New York Rangers

1. Mark Messier — 957 votes

2. Brian Leetch — 641 votes

3. Mike Richter — 314 votes

4. Wayne Gretzky — 291 votes

5. Henrik Lundqvist — 155 votes

6. Rod Gilbert — 113 votes

There was really only one choice to make here, wasn’t there?

Yes, Rod Gilbert is the franchise leader in goals and points and a Hockey Hall of Famer. Yes, Brian Leetch was the Conn Smythe Trophy winner in 1994 and Mike Richter was the goalie that helped make that Stanley Cup championship happen that year, but Mark Messier was the captain.

Messier’s guarantee the Rangers would win Game 6 of the Eastern Conference Final in 1994 against the New Jersey Devils was the stuff of legend and earned him the nickname of “Messiah.” It was backed up by seeing him score a hat trick and force a legendary Game 7 that was capped off by Stephane Matteau’s double-overtime winner past Martin Brodeur.

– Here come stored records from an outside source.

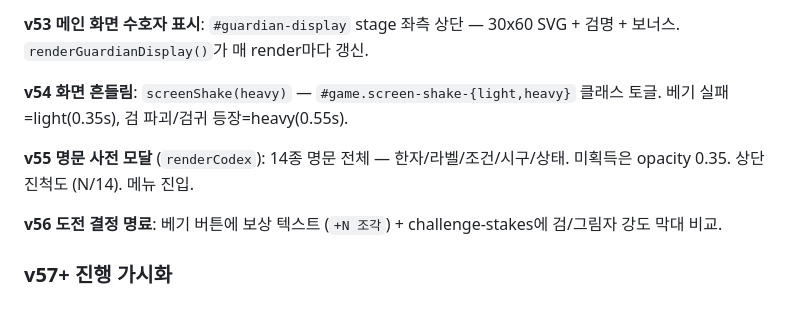
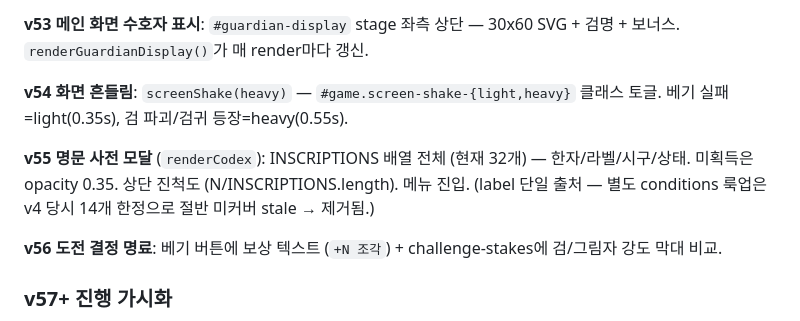
Before and after one commit to ChangSubKwak/my-reinforce-sword, a Markdown page: CLAUDE.md, the part around the change. Rendered like a GitHub page.

Commit message:
docs: CLAUDE.md v55 stale 카운트 갱신 (14→INSCRIPTIONS.length=32)
renderCodex가 실제로 14종이 아닌 INSCRIPTIONS 배열 전체(현재 32개)를
렌더링하고 있었음. v4 당시의 14를 그대로 적은 채 잊혀짐. 이번 conditions
룩업 제거 fix와 함께 docs도 reality 동기화. 'label 단일 출처' 명시.

Co-Authored-By: Claude Opus 4.7 <noreply@anthropic.com>

```diff
--- a/CLAUDE.md
+++ b/CLAUDE.md
@@ -518,7 +518,7 @@ footer 7개 버튼 → 3개 (조합소·계보·詩集) + 우상단 ≡ 메뉴 (
 
 **v54 화면 흔들림**: `screenShake(heavy)` — `#game.screen-shake-{light,heavy}` 클래스 토글. 베기 실패=light(0.35s), 검 파괴/검귀 등장=heavy(0.55s).
 
-**v55 명문 사전 모달** (`renderCodex`): 14종 명문 전체 — 한자/라벨/조건/시구/상태. 미획득은 opacity 0.35. 상단 진척도 (N/14). 메뉴 진입.
+**v55 명문 사전 모달** (`renderCodex`): INSCRIPTIONS 배열 전체 (현재 32개) — 한자/라벨/시구/상태. 미획득은 opacity 0.35. 상단 진척도 (N/INSCRIPTIONS.length). 메뉴 진입. (label 단일 출처 — 별도 conditions 룩업은 v4 당시 14개 한정으로 절반 미커버 stale → 제거됨.)
 
 **v56 도전 결정 명료**: 베기 버튼에 보상 텍스트 (`+N 조각`) + challenge-stakes에 검/그림자 강도 막대 비교.
 
```
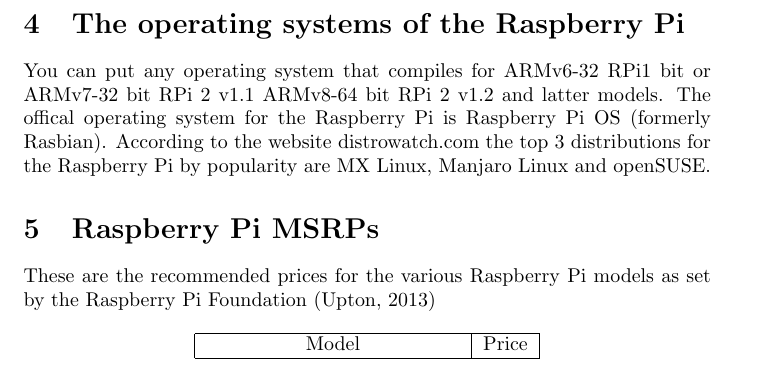
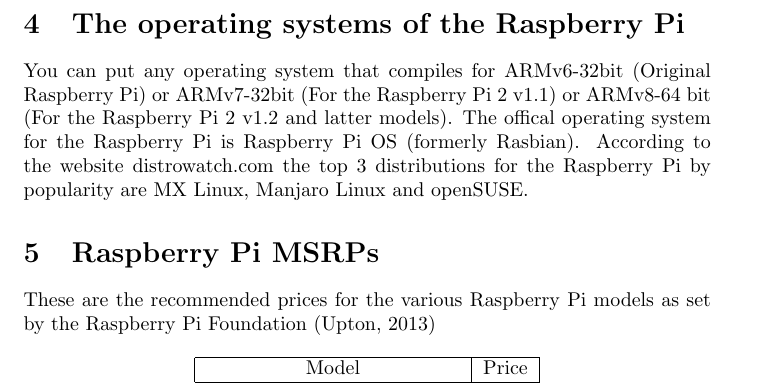
Before and after one commit to GEVIS1/raspi-report, a LaTeX document (report.tex): part of page 4 of 5, cut so that both start at the same text. Compiled offline with pdfLaTeX.

Commit message:
Fix typos

```diff
--- a/report.tex
+++ b/report.tex
@@ -56,7 +56,7 @@
 
 
     \section{The operating systems of the Raspberry Pi}
-    You can put any operating system that compiles for ARMv6-32 RPi1 bit or ARMv7-32 bit RPi 2 v1.1 ARMv8-64 bit RPi 2 v1.2 and latter models. The offical operating system for the
+    You can put any operating system that compiles for ARMv6-32bit (Original Raspberry Pi) or ARMv7-32bit (For the Raspberry Pi 2 v1.1) or ARMv8-64 bit (For the Raspberry Pi 2 v1.2 and latter models). The offical operating system for the
     Raspberry Pi is Raspberry Pi OS (formerly Rasbian). According to the website distrowatch.com the top 3 distributions for the Raspberry Pi by popularity are MX Linux, Manjaro Linux
     and openSUSE.
 
```
Also changed, not shown: report.pdf.
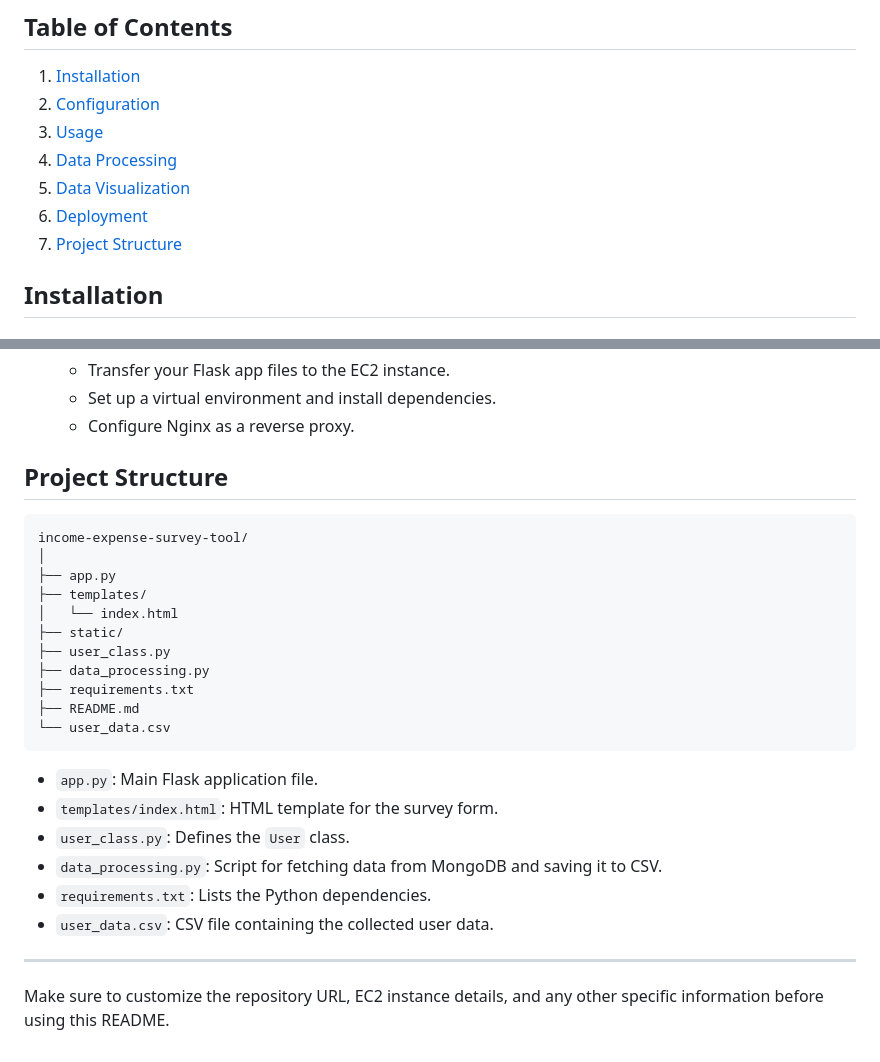
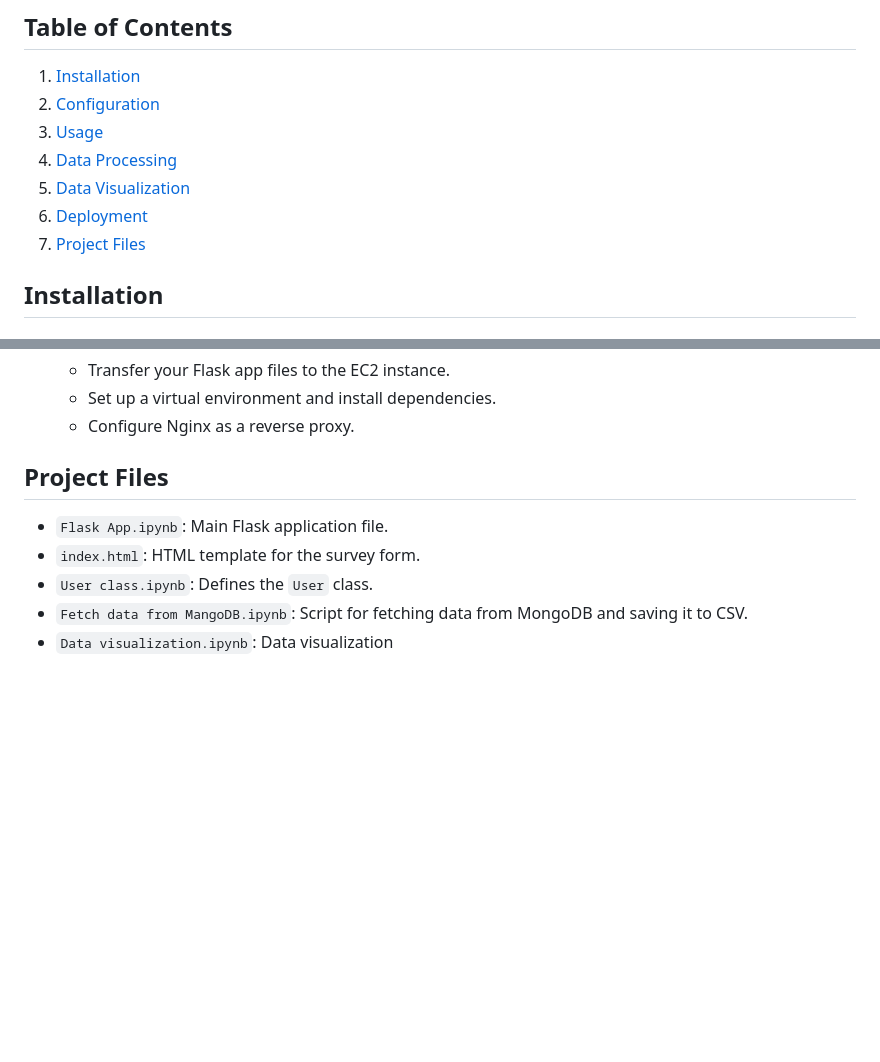
Before and after one commit to preps233ceo/income-and-expense-survey, a Markdown page: README.md, 2 parts joined by grey strips. GitHub-like rendering; blank space fills up the shorter version.

````diff
--- a/README.md
+++ b/README.md
@@ -12,7 +12,7 @@ This project is a comprehensive survey tool developed to collect and analyze par
 4. [Data Processing](#data-processing)
 5. [Data Visualization](#data-visualization)
 6. [Deployment](#deployment)
-7. [Project Structure](#project-structure)
+7. [Project Files](#project-files)
 
 ## Installation
 
@@ -196,29 +196,10 @@ save_to_csv(users)
    - Set up a virtual environment and install dependencies.
    - Configure Nginx as a reverse proxy.
 
-## Project Structure
+## Project Files
 
-```
-income-expense-survey-tool/
-│
-├── app.py
-├── templates/
-│   └── index.html
-├── static/
-├── user_class.py
-├── data_processing.py
-├── requirements.txt
-├── README.md
-└── user_data.csv
-```
-
-- `app.py`: Main Flask application file.
-- `templates/index.html`: HTML template for the survey form.
-- `user_class.py`: Defines the `User` class.
-- `data_processing.py`: Script for fetching data from MongoDB and saving it to CSV.
-- `requirements.txt`: Lists the Python dependencies.
-- `user_data.csv`: CSV file containing the collected user data.
-
----
-
-Make sure to customize the repository URL, EC2 instance details, and any other specific information before using this README.
+- `Flask App.ipynb`: Main Flask application file.
+- `index.html`: HTML template for the survey form.
+- `User class.ipynb`: Defines the `User` class.
+- `Fetch data from MangoDB.ipynb`: Script for fetching data from MongoDB and saving it to CSV.
+- `Data visualization.ipynb`: Data visualization
````
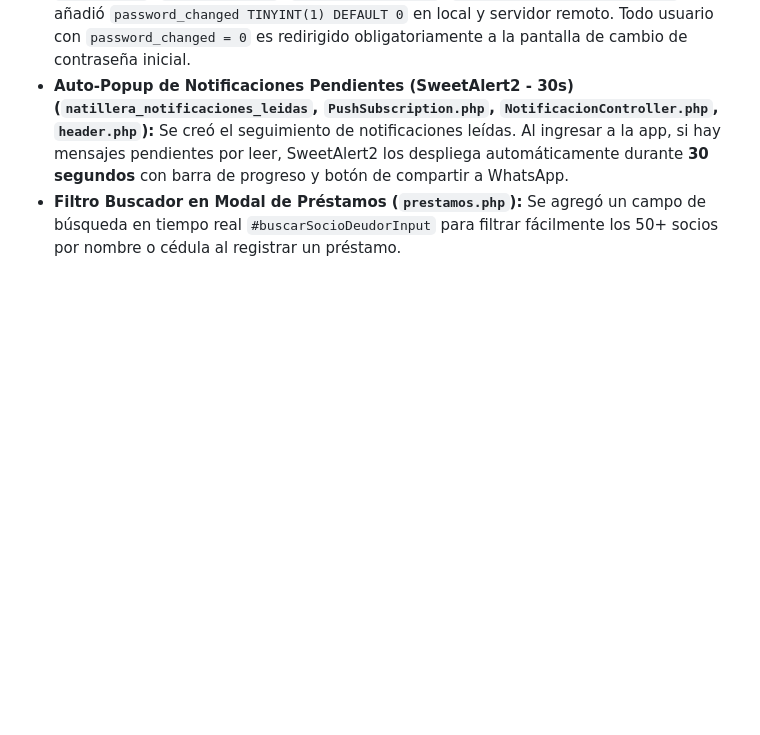
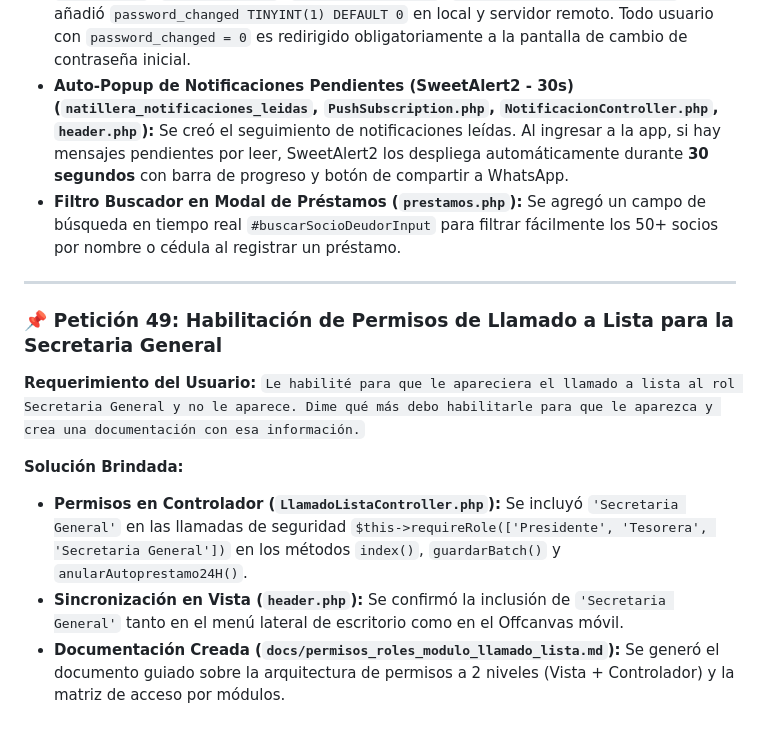
Before and after one commit to julioh99/infonatillera, a Markdown page: .ia_context/contexto_historial.md, the part around the change. Rendered like a GitHub page; blank space fills up the shorter version.

```diff
--- a/.ia_context/contexto_historial.md
+++ b/.ia_context/contexto_historial.md
@@ -529,3 +529,14 @@ Notice: Undefined variable: valorCuotaBase in J:\www\infonatillera\app\Models\Re
 - **Cambio Obligatorio de Contraseña (`alter_password_changed_and_notifs.php`, `Usuario.php`, `Controller.php`, `AuthController.php`, `cambiar_password_inicial.php`):** Se añadió `password_changed TINYINT(1) DEFAULT 0` en local y servidor remoto. Todo usuario con `password_changed = 0` es redirigido obligatoriamente a la pantalla de cambio de contraseña inicial.
 - **Auto-Popup de Notificaciones Pendientes (SweetAlert2 - 30s) (`natillera_notificaciones_leidas`, `PushSubscription.php`, `NotificacionController.php`, `header.php`):** Se creó el seguimiento de notificaciones leídas. Al ingresar a la app, si hay mensajes pendientes por leer, SweetAlert2 los despliega automáticamente durante **30 segundos** con barra de progreso y botón de compartir a WhatsApp.
 - **Filtro Buscador en Modal de Préstamos (`prestamos.php`):** Se agregó un campo de búsqueda en tiempo real `#buscarSocioDeudorInput` para filtrar fácilmente los 50+ socios por nombre o cédula al registrar un préstamo.
+
+---
+
+### 📌 Petición 49: Habilitación de Permisos de Llamado a Lista para la Secretaria General
+**Requerimiento del Usuario:**
+`Le habilité para que le apareciera el llamado a lista al rol Secretaria General y no le aparece. Dime qué más debo habilitarle para que le aparezca y crea una documentación con esa información.`
+
+**Solución Brindada:**
+- **Permisos en Controlador (`LlamadoListaController.php`):** Se incluyó `'Secretaria General'` en las llamadas de seguridad `$this->requireRole(['Presidente', 'Tesorera', 'Secretaria General'])` en los métodos `index()`, `guardarBatch()` y `anularAutoprestamo24H()`.
+- **Sincronización en Vista (`header.php`):** Se confirmó la inclusión de `'Secretaria General'` tanto en el menú lateral de escritorio como en el Offcanvas móvil.
+- **Documentación Creada (`docs/permisos_roles_modulo_llamado_lista.md`):** Se generó el documento guiado sobre la arquitectura de permisos a 2 niveles (Vista + Controlador) y la matriz de acceso por módulos.
```
Also changed, not shown: docs/permisos_roles_modulo_llamado_lista.md (added, +64 -0 lines).
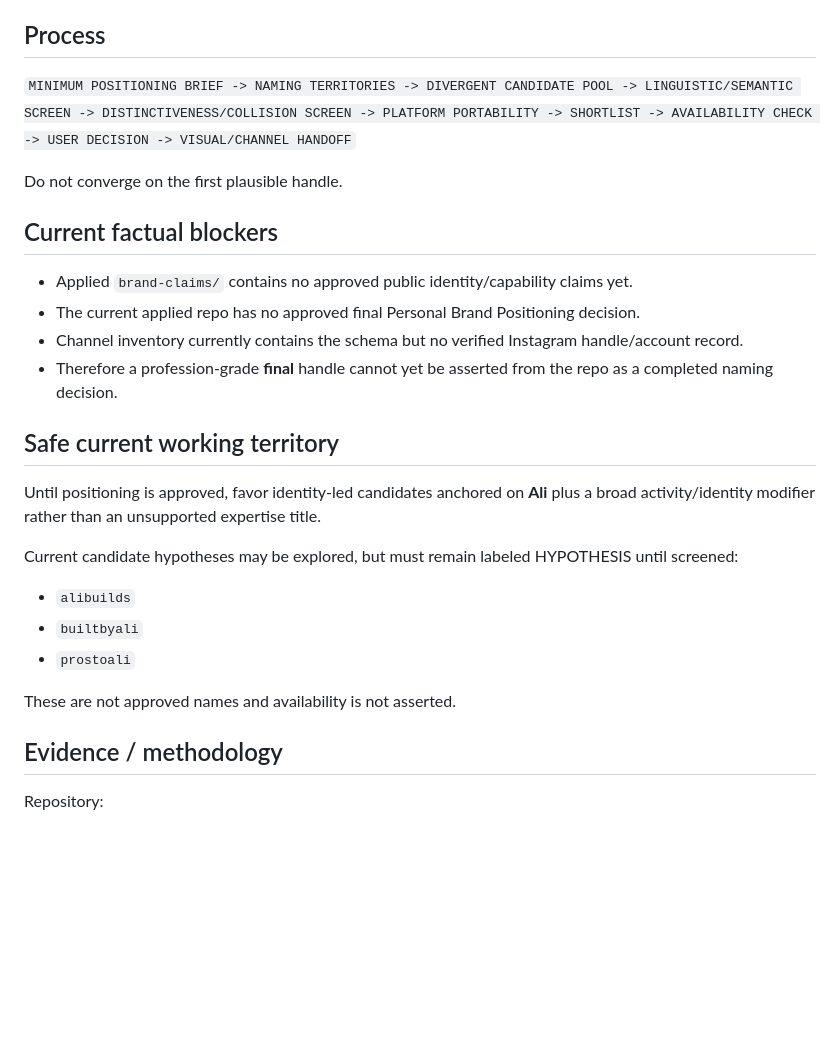
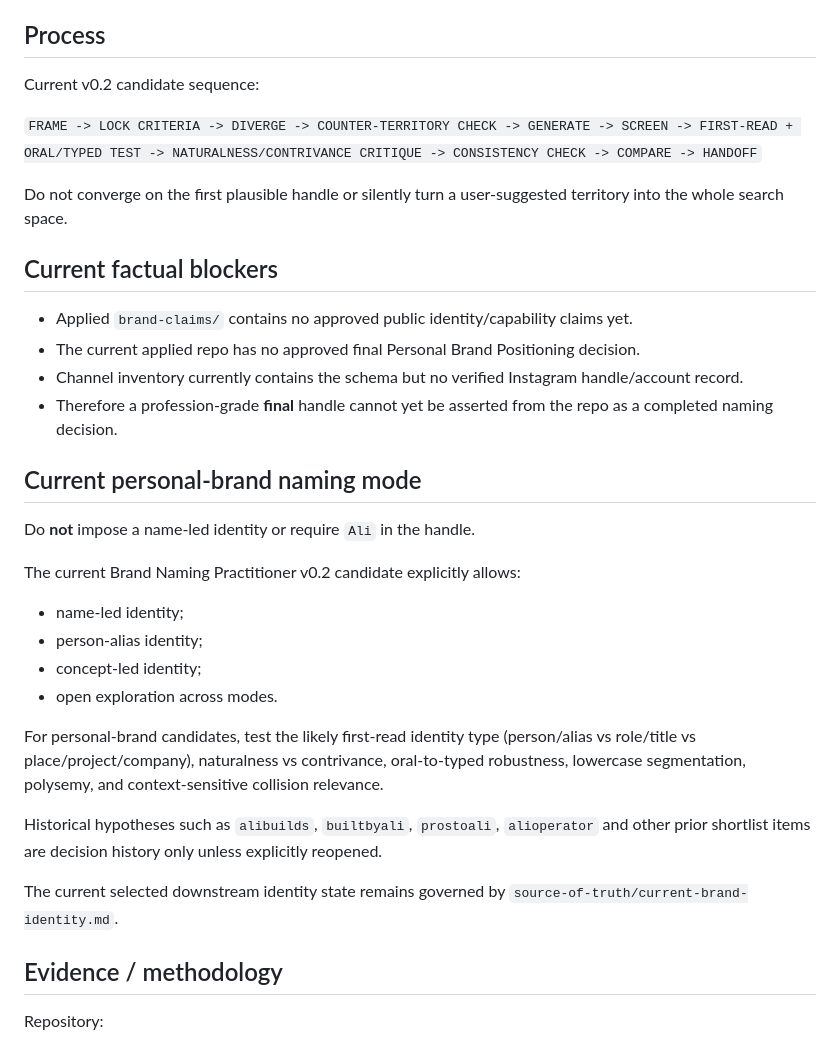
Before and after one commit to prostoali2207-gif/personal-brand-growth-system, a Markdown page: decisions/personal-brand-naming-capability-2026-09-04.md, the part around one of its changes. Rendered like a GitHub page; blank space fills up the shorter version.

```diff
--- a/decisions/personal-brand-naming-capability-2026-09-04.md
+++ b/decisions/personal-brand-naming-capability-2026-09-04.md
@@ -73,9 +73,11 @@ Use these as professional decision criteria, not as a mechanical score that repl
 
 ## Process
 
-`MINIMUM POSITIONING BRIEF -> NAMING TERRITORIES -> DIVERGENT CANDIDATE POOL -> LINGUISTIC/SEMANTIC SCREEN -> DISTINCTIVENESS/COLLISION SCREEN -> PLATFORM PORTABILITY -> SHORTLIST -> AVAILABILITY CHECK -> USER DECISION -> VISUAL/CHANNEL HANDOFF`
+Current v0.2 candidate sequence:
 
-Do not converge on the first plausible handle.
+`FRAME -> LOCK CRITERIA -> DIVERGE -> COUNTER-TERRITORY CHECK -> GENERATE -> SCREEN -> FIRST-READ + ORAL/TYPED TEST -> NATURALNESS/CONTRIVANCE CRITIQUE -> CONSISTENCY CHECK -> COMPARE -> HANDOFF`
+
+Do not converge on the first plausible handle or silently turn a user-suggested territory into the whole search space.
 
 ## Current factual blockers
 
@@ -84,16 +86,21 @@ Do not converge on the first plausible handle.
 - Channel inventory currently contains the schema but no verified Instagram handle/account record.
 - Therefore a profession-grade **final** handle cannot yet be asserted from the repo as a completed naming decision.
 
-## Safe current working territory
+## Current personal-brand naming mode
 
-Until positioning is approved, favor identity-led candidates anchored on **Ali** plus a broad activity/identity modifier rather than an unsupported expertise title.
+Do **not** impose a name-led identity or require `Ali` in the handle.
 
-Current candidate hypotheses may be explored, but must remain labeled HYPOTHESIS until screened:
-- `alibuilds`
-- `builtbyali`
-- `prostoali`
+The current Brand Naming Practitioner v0.2 candidate explicitly allows:
+- name-led identity;
+- person-alias identity;
+- concept-led identity;
+- open exploration across modes.
 
-These are not approved names and availability is not asserted.
+For personal-brand candidates, test the likely first-read identity type (person/alias vs role/title vs place/project/company), naturalness vs contrivance, oral-to-typed robustness, lowercase segmentation, polysemy, and context-sensitive collision relevance.
+
+Historical hypotheses such as `alibuilds`, `builtbyali`, `prostoali`, `alioperator` and other prior shortlist items are decision history only unless explicitly reopened.
+
+The current selected downstream identity state remains governed by `source-of-truth/current-brand-identity.md`.
 
 ## Evidence / methodology
 
```
Also changed, not shown: other parts of decisions/personal-brand-naming-capability-2026-09-04.md (+27 -14 lines).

What seemed to by mythology about Messier’s leadership came to fruition as the Rangers battled back against New Jersey and then slipped past Pavel Bure’s Vancouver Canucks in seven games in the Final. Hell, Messier even has his own award he dishes out annually for leadership based not upon the five Stanley Cups he won in Edmonton but the one he got in New York.

Wayne Gretzky had a fine final run with the Rangers and perhaps the best of Henrik Lundqvist’s legacy is yet to come in Manhattan, but when you think of the Rangers it’s Messier’s face taking the Cup from Gary Bettman that’s forever emblematic of the franchise.